Isle-to-Isle evolved out of a shared interest in design and a desire to explore different ways reading and interpreting text. In that sense, the project’s inception resembled Verne’s fictive voyage into unknown territory. Neither Sher Chew nor Berny Tan had read the book before. The novel was chosen at random, based on its length and conventional narrative structure. Other parallels emerged. The two designers moved from Singapore to that other insular powerhouse of commerce, Manhattan. Isles to isles—the homophonic word pair also reflected the search for suitable material. The Mysterious Island was discovered, so to speak, by browsing New York’s famous Strand bookstore, the name itself being another name for level, sandy shore.

As of this writing, Isle-to-Isle is halfway finished. I corresponded with Sher Chew and Berny Tan to find out more about the project and get their take on recent developments in the technology of reading, writing, and designing. 


From the Orbital Library: “Definitely Maybe”

Russian science fiction goes claustrophobic in this work by the Strugatsky brothers—a review

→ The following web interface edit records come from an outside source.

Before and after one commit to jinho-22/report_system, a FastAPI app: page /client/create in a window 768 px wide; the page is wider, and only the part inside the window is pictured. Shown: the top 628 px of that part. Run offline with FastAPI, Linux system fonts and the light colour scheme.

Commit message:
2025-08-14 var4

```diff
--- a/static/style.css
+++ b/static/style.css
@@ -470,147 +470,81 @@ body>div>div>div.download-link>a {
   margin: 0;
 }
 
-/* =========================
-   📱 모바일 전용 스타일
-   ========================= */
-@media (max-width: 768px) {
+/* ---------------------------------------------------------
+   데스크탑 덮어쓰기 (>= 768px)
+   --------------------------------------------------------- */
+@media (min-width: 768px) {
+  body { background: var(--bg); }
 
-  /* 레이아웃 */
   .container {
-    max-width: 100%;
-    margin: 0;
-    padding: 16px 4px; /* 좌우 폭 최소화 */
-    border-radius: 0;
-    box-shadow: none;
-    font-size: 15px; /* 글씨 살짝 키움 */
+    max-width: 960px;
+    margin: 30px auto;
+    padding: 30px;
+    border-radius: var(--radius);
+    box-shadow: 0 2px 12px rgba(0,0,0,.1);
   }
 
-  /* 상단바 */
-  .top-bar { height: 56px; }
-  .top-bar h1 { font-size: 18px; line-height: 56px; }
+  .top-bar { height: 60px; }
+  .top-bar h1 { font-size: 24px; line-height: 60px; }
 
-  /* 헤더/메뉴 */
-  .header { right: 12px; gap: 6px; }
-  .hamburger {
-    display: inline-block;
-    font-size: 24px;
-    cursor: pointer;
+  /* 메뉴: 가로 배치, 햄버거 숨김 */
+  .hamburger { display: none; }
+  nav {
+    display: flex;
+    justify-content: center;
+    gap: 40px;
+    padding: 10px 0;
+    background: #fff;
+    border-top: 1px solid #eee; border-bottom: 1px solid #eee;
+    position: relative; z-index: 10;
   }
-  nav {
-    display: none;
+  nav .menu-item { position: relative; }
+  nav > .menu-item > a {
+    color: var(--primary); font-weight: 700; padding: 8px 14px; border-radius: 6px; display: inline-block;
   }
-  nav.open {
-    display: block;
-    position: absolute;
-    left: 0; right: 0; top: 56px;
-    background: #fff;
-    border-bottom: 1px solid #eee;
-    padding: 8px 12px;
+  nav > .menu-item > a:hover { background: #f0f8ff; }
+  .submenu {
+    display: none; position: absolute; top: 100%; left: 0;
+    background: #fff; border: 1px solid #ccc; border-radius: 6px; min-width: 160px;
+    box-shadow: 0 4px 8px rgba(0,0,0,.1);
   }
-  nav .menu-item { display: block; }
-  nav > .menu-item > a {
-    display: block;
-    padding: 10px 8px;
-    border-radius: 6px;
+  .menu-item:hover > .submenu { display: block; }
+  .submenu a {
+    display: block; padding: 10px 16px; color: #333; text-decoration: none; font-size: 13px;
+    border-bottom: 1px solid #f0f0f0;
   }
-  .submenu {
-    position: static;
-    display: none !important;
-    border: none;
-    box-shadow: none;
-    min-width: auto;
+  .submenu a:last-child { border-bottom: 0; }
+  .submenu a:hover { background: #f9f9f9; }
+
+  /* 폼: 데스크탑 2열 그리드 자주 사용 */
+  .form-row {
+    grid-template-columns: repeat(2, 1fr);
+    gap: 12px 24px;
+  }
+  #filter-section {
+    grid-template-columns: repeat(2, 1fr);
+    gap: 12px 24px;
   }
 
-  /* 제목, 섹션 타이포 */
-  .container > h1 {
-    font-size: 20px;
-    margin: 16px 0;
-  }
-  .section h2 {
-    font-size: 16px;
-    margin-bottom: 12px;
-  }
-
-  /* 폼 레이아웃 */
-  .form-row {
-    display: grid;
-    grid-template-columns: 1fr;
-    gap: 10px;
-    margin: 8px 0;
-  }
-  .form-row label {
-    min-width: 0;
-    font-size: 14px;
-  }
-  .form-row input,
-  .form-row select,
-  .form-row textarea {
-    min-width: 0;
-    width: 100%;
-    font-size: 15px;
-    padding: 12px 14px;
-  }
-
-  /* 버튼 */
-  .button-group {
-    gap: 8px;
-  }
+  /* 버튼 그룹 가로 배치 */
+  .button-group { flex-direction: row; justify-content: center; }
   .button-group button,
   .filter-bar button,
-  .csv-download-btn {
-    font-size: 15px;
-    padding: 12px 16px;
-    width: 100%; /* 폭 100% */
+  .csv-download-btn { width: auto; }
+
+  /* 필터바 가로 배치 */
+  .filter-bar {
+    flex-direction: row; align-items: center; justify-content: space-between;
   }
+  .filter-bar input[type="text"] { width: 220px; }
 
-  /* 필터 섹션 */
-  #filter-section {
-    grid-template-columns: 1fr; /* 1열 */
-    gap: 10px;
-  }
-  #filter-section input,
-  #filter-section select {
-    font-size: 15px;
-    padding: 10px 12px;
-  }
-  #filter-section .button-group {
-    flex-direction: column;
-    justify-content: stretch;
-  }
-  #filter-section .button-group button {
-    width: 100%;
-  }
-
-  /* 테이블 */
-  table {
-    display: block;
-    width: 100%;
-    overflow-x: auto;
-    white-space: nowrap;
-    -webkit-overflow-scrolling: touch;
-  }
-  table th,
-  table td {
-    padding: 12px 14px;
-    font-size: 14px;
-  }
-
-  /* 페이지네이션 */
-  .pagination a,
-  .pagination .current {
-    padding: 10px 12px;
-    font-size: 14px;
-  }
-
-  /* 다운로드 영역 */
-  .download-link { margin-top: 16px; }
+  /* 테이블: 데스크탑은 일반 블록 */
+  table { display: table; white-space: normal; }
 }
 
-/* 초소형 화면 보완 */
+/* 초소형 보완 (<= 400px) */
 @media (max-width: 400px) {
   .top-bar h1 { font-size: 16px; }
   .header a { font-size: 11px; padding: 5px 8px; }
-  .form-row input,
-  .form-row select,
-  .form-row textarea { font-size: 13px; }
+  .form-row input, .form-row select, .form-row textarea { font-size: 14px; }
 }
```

There’s something disconcertingly contemporary about Definitely Maybe, a novella by the masters of Russian science fiction, brothers Arkady and Boris Strugatsky. The book was first published in the Soviet Union in 1974 and has every appearance of taking place in that world. Earlier this year, Melville House brought out the first unexpurgated English translation, a task impossible before the dissolution of the Marxist-Leninist state in 1991. This may seem like ancient history to those born into a world of ubiquitous, instantaneous digital communication. But within this slim volume, there are hints of the frustrated ambitions and pervasive distraction that define our present.

Dmitri Malianov, an astrophysicist, is on the cusp of a discovery, one that in his estimation might very well bring him a Nobel Prize. His wife and child are away, visiting family in Odessa. With nobody but his pet cat to take care of, Malianov has the time and freedom to make a breakthrough. But soon come anonymous deliveries of expensive food and alcohol. Then friends and colleagues start calling him out of the blue, first by telephone and then in person, nervously asking questions about the progress he’s made. A woman unexpectedly shows up at Malianov’s door, a school friend of his wife, beautiful enough to drive the scientist to distraction. Events are conspiring to keep him from his discovery. READ MORE…

From the Orbital Library: Gert Jonke’s “Awakening to the Great Sleep War”

"In the morning, the walls blow their noses, hanging their bleary eyed bedding out of the windows."

In the science fiction of movies and television, the future looks more or less uniform. Digital technology is (somehow) even more omnipresent than it is today. A continuous mosaic of audio and video spills across every available surface. A glass skyline stretches toward the horizon with sleek automobiles gliding past the frame. If human culture has existed, say, for more than a few decades, the evidence of that is not visible.

This kind of scenario is a reflection of contemporary reality, of course. Science fiction has traditionally dressed up the future in contemporary styles. And this presentism seems justified today. In our swiftly urbanizing world, the built environment often appears as if it had emerged overnight, without precedent. The megalopolises of Asia and Latin America, with their endless high-rise apartment blocks and elevated thoroughfares, seem to presage something universal for humankind, at least while we can keep industrial civilization going.

But there is another kind of future city, one defined by the accretion of time, where reality is defined by the weight of history rather than its absence. The late Austrian polymath Gert Jonke made a career evoking such places. His complex, often bizarre novels explore how the past continually impinges on the present, particularly in Awakening to the Great Sleep War, first published in 1982 and brought to English last year by Dalkey Archive Press.